Winston Churchill is best known as a wartime leader, one of the most influential politicians of the twentieth century, a clear-eyed historian and an eloquent orator. He was also passionate about science and technology.
Aged 22, while stationed with the British Army in India in 1896, he read Darwin's On the Origin of Species and a primer on physics. In the 1920s and 1930s, he wrote popular-science essays on topics such as evolution and cells in newspapers and magazines. In a 1931 article in The Strand Magazine entitled 'Fifty Years Hence'1, he described fusion power: “If the hydrogen atoms in a pound of water could be prevailed upon to combine together and form helium, they would suffice to drive a thousand-horsepower engine for a whole year.” His writing was likely to have been informed by conversations with his friend and later adviser, the physicist Frederick Lindemann.
During the Second World War, Churchill supported the development of radar and Britain's nuclear programme. He met regularly with scientists such as Bernard Lovell, the father of radio astronomy. An exchange about the use of statistics to fight German U-boats captures his attitude. Air Chief Marshal Arthur 'Bomber' Harris complained, “Are we fighting this war with weapons or slide rules?” Churchill replied, “Let's try the slide rule.”2
He was the first prime minister to employ a science adviser, hiring Lindemann in the early 1940s. The science-friendly environment that Churchill created in the United Kingdom through government funding of laboratories, telescopes and technology development spawned post-war discoveries and inventions in fields from molecular genetics to X-ray crystallography.

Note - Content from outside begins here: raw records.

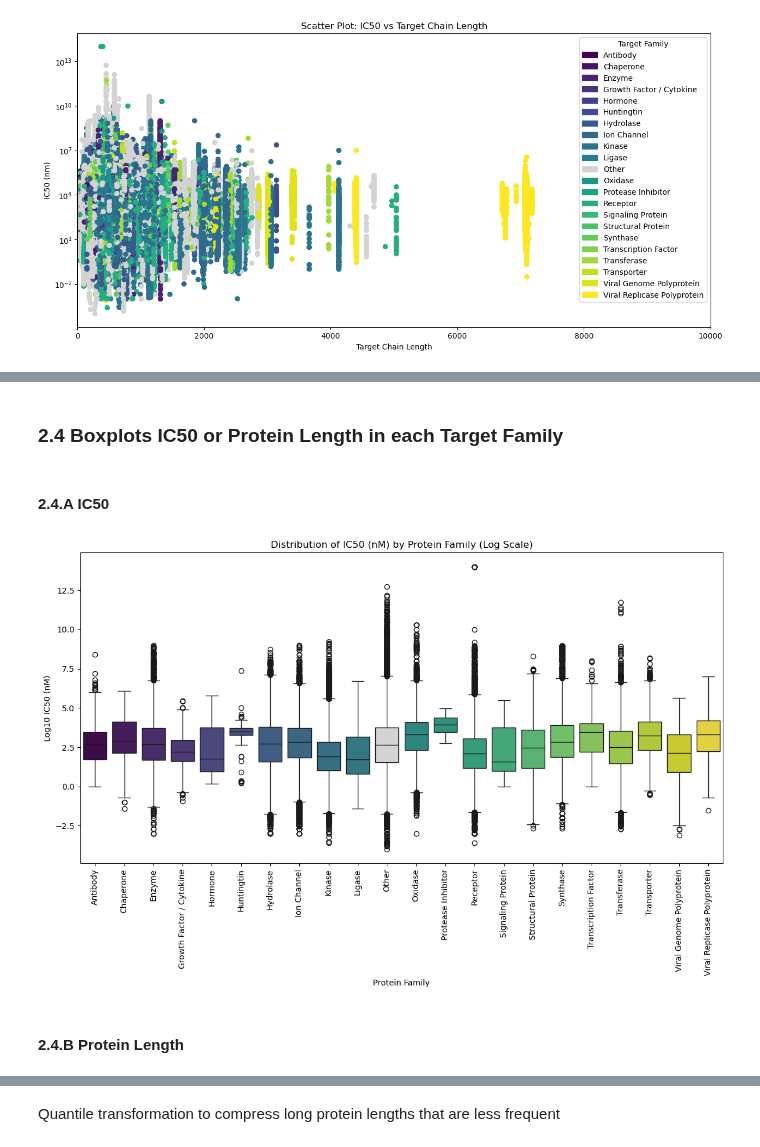
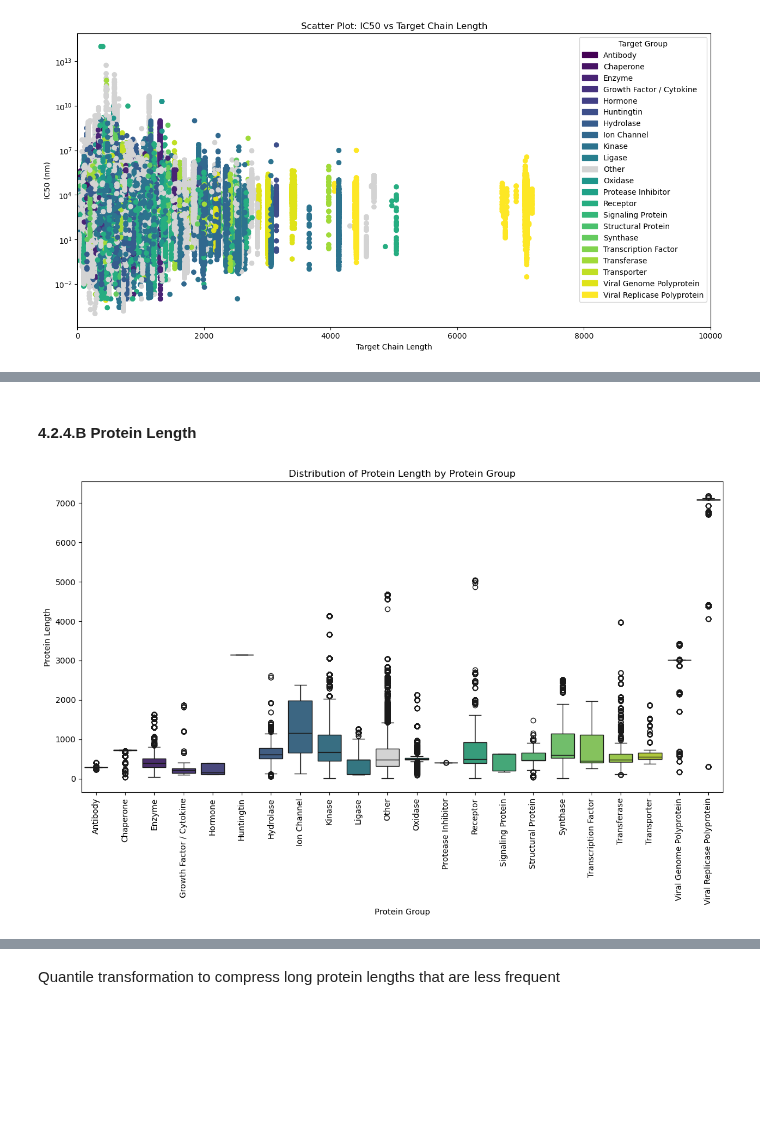
Before and after one commit to epfl-ada/ada-2024-project-abrac-adabra, a Jupyter notebook: data_exploration_alexis.ipynb, the cells around one changed output, grey strips where cells are left out. Drawn from its saved outputs; the diff is of its cells as text; code cells hidden in the pictures; blank space fills up the shorter version.

Commit message:
Cleaning the Protein Grouping code

```diff
--- a/data_exploration_alexis.ipynb
+++ b/data_exploration_alexis.ipynb
@@ -4,6 +4,6 @@ import matplotlib.pyplot as plt
 import seaborn as sns
 import numpy as np
 import re
-mutant_data_path = 'mutants_24_11_10_only_exact_values.csv'
-merged_data_path = 'merged_df_24_11_10_only_exact_values.csv'
+merged_data_path = '../data_nov_10th/merged_df_24_11_10_only_exact_values.csv'
+merged_data_path = '../data/merged_df.csv'
 # %% [markdown]
@@ -36,5 +36,4 @@ The goal is to read the "Target Name" entry of each protein to try to label the
 # %%
-
 # Precompile regular expressions and organize them in a dictionary to improve search efficiency
 categories = {
     "Kinase": re.compile(r'kinase|akt|mapk|cdk|jak|trk|src'),
@@ -62,16 +61,21 @@ categories = {
 
 # Function to categorize based on precompiled regex patterns
 def categorize_targets(name):
+    """
+    Categorizes each protein into a group based on its name
+    :param name (str): target protein name
+    :return: the category the protein has been labeled
+    """
     name = name.lower()
     for category, pattern in categories.items():
         if pattern.search(name):
             return category
     return "Other"
 
-# Apply the function to your dataframe
-df['Protein Family'] = df['Target Name'].apply(categorize_targets)
+# Creating a new column in the dataframe
+df['Protein Group'] = df['Target Name'].apply(categorize_targets)
 
 # Get counts by category
-target_counts = df['Protein Family'].value_counts()
+target_counts = df['Protein Group'].value_counts()
 print(target_counts)
 # %% [output]
@@ -122,15 +126,15 @@ import matplotlib.colors as mcolors
 import matplotlib.patches as mpatches
 
 # Retrieve the target families and then create a custom colormap
-target_families = df['Protein Family'].astype('category').cat.categories
-index_other = target_families.get_loc('Other')
-colors = plt.cm.viridis(np.linspace(0, 1, len(target_families)))
+target_group = df['Protein Group'].astype('category').cat.categories
+index_other = target_group.get_loc('Other')
+colors = plt.cm.viridis(np.linspace(0, 1, len(target_group)))
 colors[index_other] = mcolors.to_rgba('lightgrey')  # Set the color for "Other" to lightgrey
 
 # Create the custom colormap based on the parameters defined above
 custom_cmap = mcolors.ListedColormap(colors)
-color_dict = {family: color for family, color in zip(target_families, colors)}
+color_dict = {group: color for group, color in zip(target_group, colors)}
 
-# Manual legend creation using patches for each target family
-patches = [mpatches.Patch(color=colors[i], label=target_families[i]) for i in range(len(target_families))]
+# Manual legend creation using patches for each target group
+patches = [mpatches.Patch(color=colors[i], label=target_group[i]) for i in range(len(target_group))]
 # %% [markdown]
@@ -186,28 +205,21 @@ df[(df['Protein Family'] == 'Other') & (df['target_chain_length'] > 3000)].sampl
 # %% [markdown]
-### 2.4 Boxplots IC50 or Protein Length in each Target Family
+#### 4.2.4.B Protein Length
-# %% [markdown]
-#### 2.4.A IC50
 # %%
-# Log-transform IC50 values for better scaling
-df['Log_IC50 (nM)'] = np.log10(df['IC50 (nM)'])
-
 plt.figure(figsize=(12, 8))
 
-# Boxplot => Log_transformed IC50
+# Boxplot => Protein Length
 sns.boxplot(
-    data=df, x='Protein Family', y='Log_IC50 (nM)',
-    order=color_dict.keys(), palette=color_dict, hue='Protein Family'
+    data=df, x='Protein Group', y='target_chain_length',
+    order=color_dict.keys(), palette=color_dict, hue='Protein Group'
 )
 
 # Plotting param
 plt.xticks(rotation=90)
-plt.xlabel("Protein Family")
-plt.ylabel("Log10 IC50 (nM)")
-plt.title("Distribution of IC50 (nM) by Protein Family (Log Scale)")
+plt.xlabel("Protein Group")
+plt.ylabel("Protein Length")
+plt.title("Distribution of Protein Length by Protein Group")
 plt.tight_layout()  # Used to avoid label overlap
 
 plt.show()
 # %% [output]
-[figure, old version]
+[figure, new version]
-# %% [markdown]
-#### 2.4.B Protein Length
```
Also changed, not shown: parts of 19 cells of this notebook.
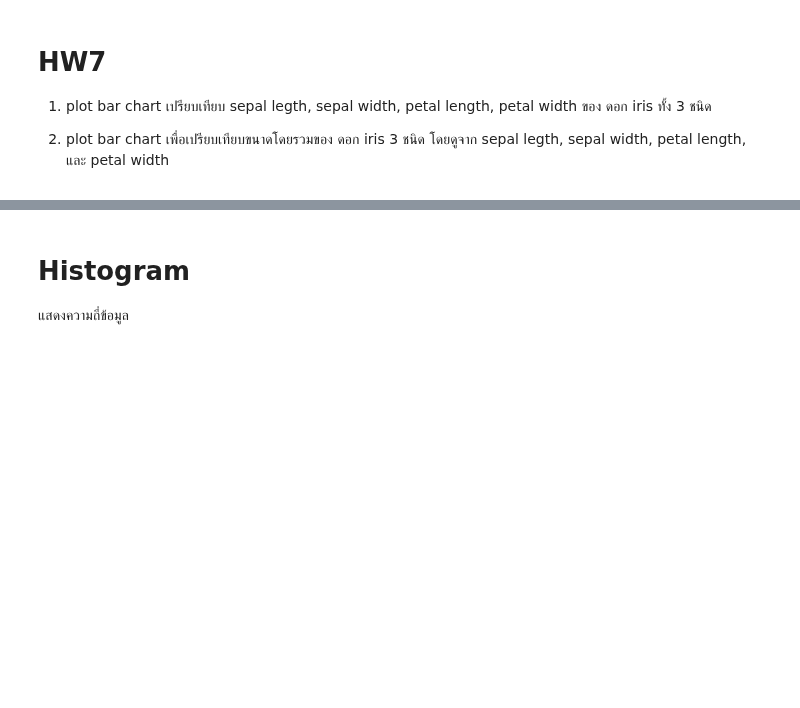
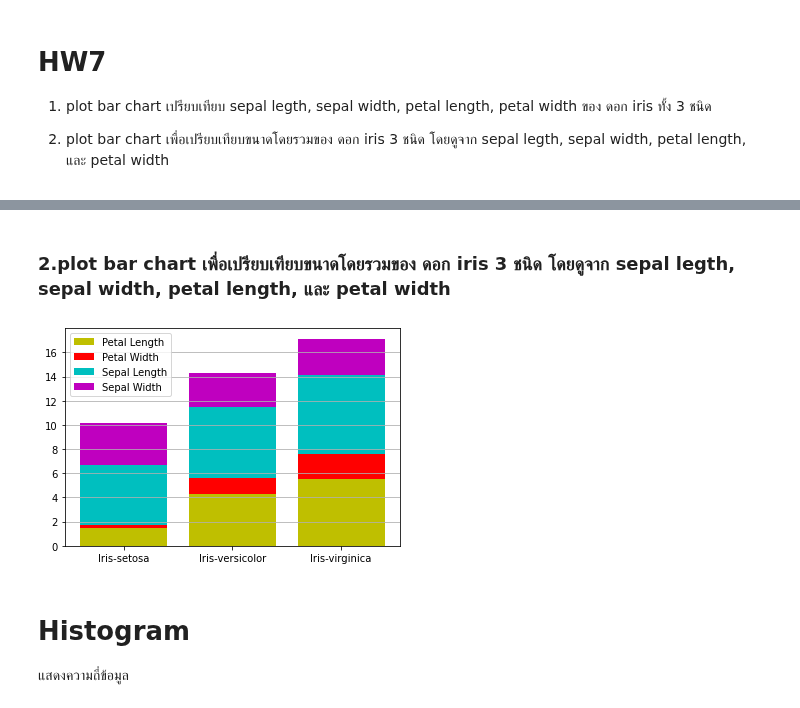
Before and after one commit to mintra-tippayaratsontorn/data_viz_2022, a Jupyter notebook: DataViz04_Data_Comparison.ipynb, the cells around one changed output, grey strips where cells are left out. Saved outputs shown, nothing was run; the diff lists cells and outputs as text; code cells hidden in the pictures; blank space fills up the shorter version.

```diff
--- a/DataViz04_Data_Comparison.ipynb
+++ b/DataViz04_Data_Comparison.ipynb
@@ -301,3 +314,15 @@ plt.legend();
+# %% [markdown]
+### 2.plot bar chart เพื่อเปรียบเทียบขนาดโดยรวมของ ดอก iris 3 ชนิด โดยดูจาก sepal legth, sepal width, petal length, และ petal width
+# %%
+plt.bar([1,2,3],sample_data['PetalLength'],color='y',label='Petal Length')  # Petal Length
+plt.bar([1,2,3],sample_data['PetalWidth'],bottom=sample_data['PetalLength'],color='r',label='Petal Width')  # Petal Width
+plt.bar([1,2,3],sample_data['SepalLength'],bottom=sample_data['PetalWidth']+sample_data['PetalLength'],color='c',label='Sepal Length')  # Sepal Length
+plt.bar([1,2,3],sample_data['SepalWidth'],bottom=sample_data['SepalLength']+sample_data['PetalWidth']+sample_data['PetalLength'],color='m',label='Sepal Width')  # Sepal Width
+plt.xticks([1,2,3],sample_data.reset_index()['Name'])  # ชื่อแกน x
+plt.grid(True,axis='y')  # แสดงเส้นตารางคร่าวๆในกราฟ (แนวแกน y)
+plt.legend();  # เป็นตัวอธิบาย marker
+# %% [output]
+[figure, added]
 # %% [markdown]
 # Histogram
 แสดงความถี่ข้อมูล
```
Also changed, not shown: parts of 4 cells of this notebook.
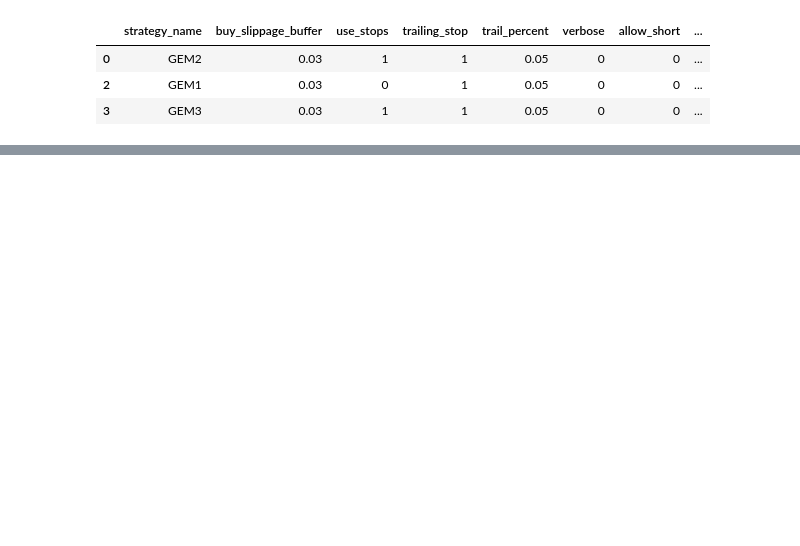
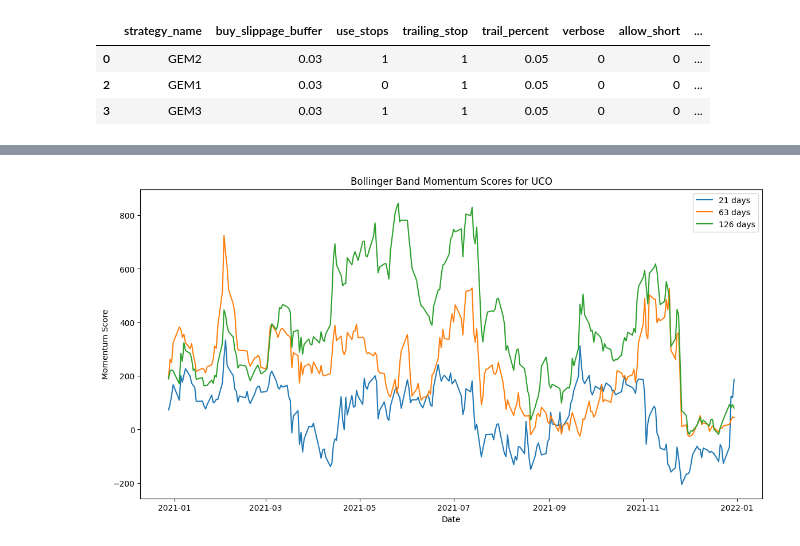
Before and after one commit to NunoMotaRicardo/APPM-individual, a Jupyter notebook: ad-hoc-operations.ipynb, the cells around one changed output, grey strips where cells are left out. Cells and saved outputs as stored; diff of their text form; code cells hidden in the pictures; blank space fills up the shorter version.

```diff
--- a/ad-hoc-operations.ipynb
+++ b/ad-hoc-operations.ipynb
@@ -38,0 +67,45 @@ df_GEM
+# %%
+# Calculate Bollinger Band Momentum as per strategy
+import numpy as np
+
+# Parameters from strategy
+momentum_periods = [21, 63, 126]
+bb_period = 20
+bb_std = 2.0
+
+# Calculate momentum scores over time
+momentum_scores = pd.DataFrame(index=close.index, columns=momentum_periods)
+
+for i in range(bb_period + max(momentum_periods), len(close)):
+    current_date = close.index[i]
+    current_data = close.iloc[i - bb_period + 1 : i + 1]  # last bb_period days up to current
+    current_price = close.iloc[i]['UCO']
+
+    # Calculate BB
+    middle_band = current_data['UCO'].mean()
+    std_dev = current_data['UCO'].std()
+    upper_band = middle_band + bb_std * std_dev
+    lower_band = middle_band - bb_std * std_dev
+    band_width = upper_band - lower_band
+
+    for lookback in momentum_periods:
+        if i >= lookback:
+            historical_price = close.iloc[i - lookback]['UCO']
+            price_change = current_price - historical_price
+            if band_width > 0:
+                bb_score = (price_change / (band_width / 2)) * 100
+            else:
+                bb_score = 0
+            momentum_scores.loc[current_date, lookback] = bb_score
+
+# Plot the momentum scores
+plt.figure(figsize=(14,7))
+for period in momentum_periods:
+    plt.plot(momentum_scores[period], label=f'{period} days')
+plt.title('Bollinger Band Momentum Scores for UCO')
+plt.xlabel('Date')
+plt.ylabel('Momentum Score')
+plt.legend()
+plt.show()
+# %% [output]
+[figure, added]
```
Also changed, not shown: parts of 2 cells of this notebook, 10 other files.
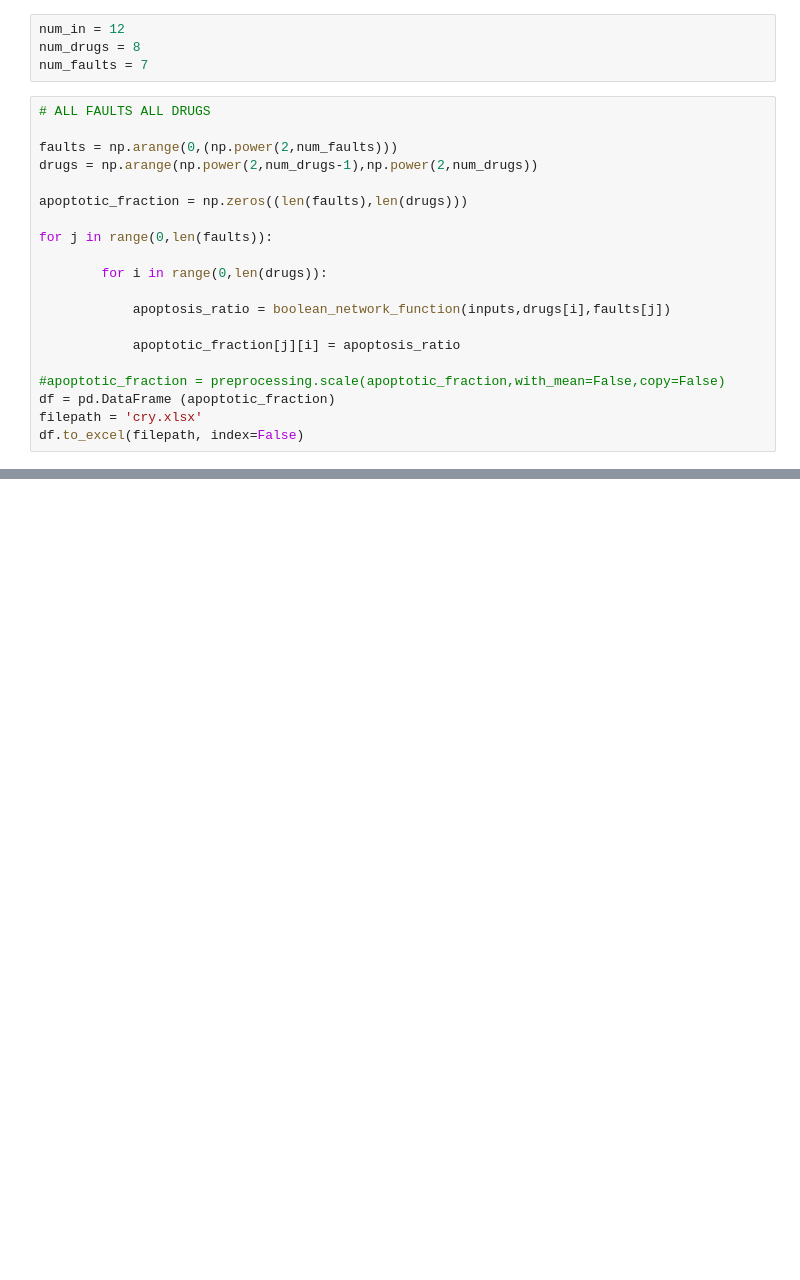
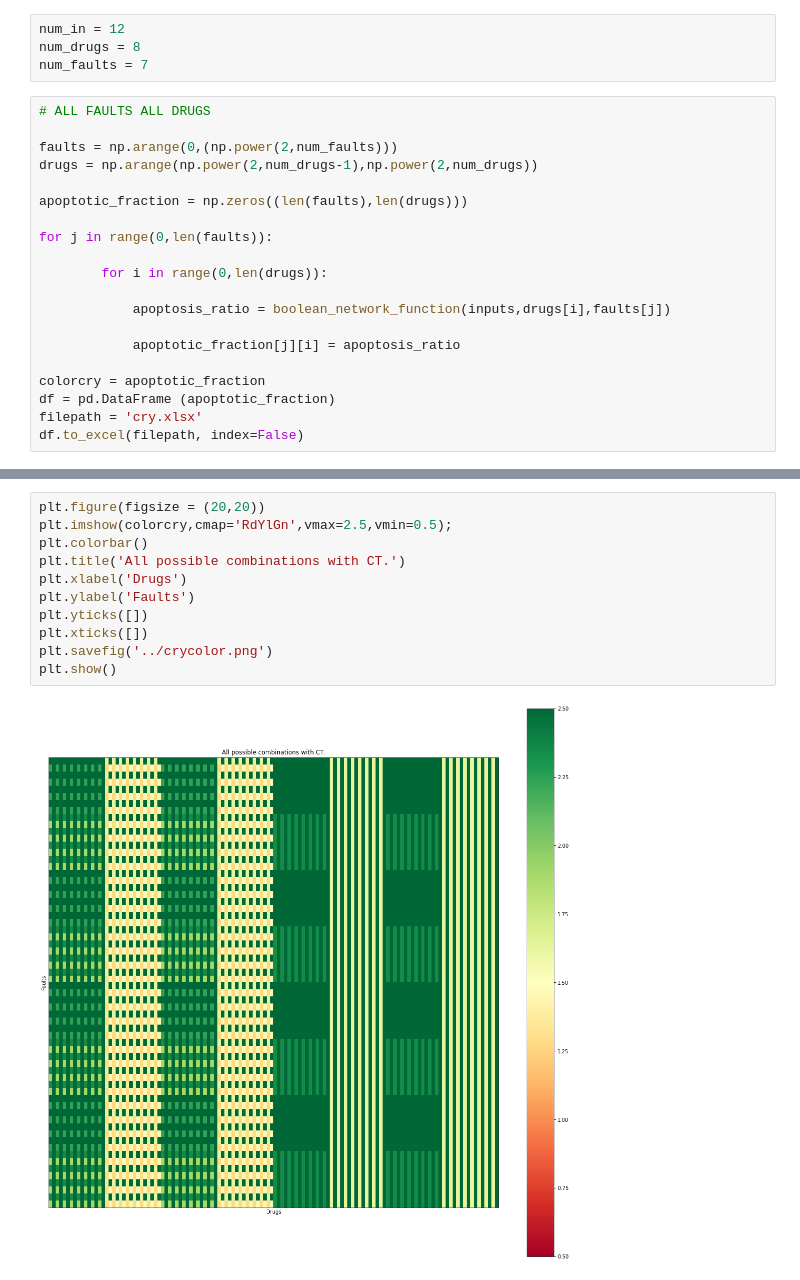
Before and after one commit to sarafradhika/Osteosarcoma_Boolean_Network, a Jupyter notebook: Osteosarcoma_Boolean_Network.ipynb, the cells around one changed output, grey strips where cells are left out. Cells and saved outputs as stored; diff of their text form; blank space fills up the shorter version.

```diff
--- a/Osteosarcoma_Boolean_Network.ipynb
+++ b/Osteosarcoma_Boolean_Network.ipynb
@@ -353,7 +596,7 @@ for j in range(0,len(faults)):
 
             apoptotic_fraction[j][i] = apoptosis_ratio
 
-#apoptotic_fraction = preprocessing.scale(apoptotic_fraction,with_mean=False,copy=False)
+colorcry = apoptotic_fraction
 df = pd.DataFrame (apoptotic_fraction)
 filepath = 'cry.xlsx'
 df.to_excel(filepath, index=False)
@@ -377,3 +620,16 @@ for j in range(0,len(faults)):
 df = pd.DataFrame (apoptotic_fraction)
 filepath = 'no_cry.xlsx'
 df.to_excel(filepath, index=False)
+# %%
+plt.figure(figsize = (20,20))
+plt.imshow(colorcry,cmap='RdYlGn',vmax=2.5,vmin=0.5);
+plt.colorbar()
+plt.title('All possible combinations with CT.')
+plt.xlabel('Drugs')
+plt.ylabel('Faults')
+plt.yticks([])
+plt.xticks([])
+plt.savefig('../crycolor.png')
+plt.show()
+# %% [output]
+[figure, added]
```
Also changed, not shown: parts of 12 cells of this notebook, 17 other files.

Despite all this, it was a great surprise last year, while I was on a visit to the US National Churchill Museum in Fulton, Missouri, when the director Timothy Riley thrust a typewritten essay by Churchill into my hands. In the 11-page article, 'Are We Alone in the Universe?', he muses presciently about the search for extraterrestrial life.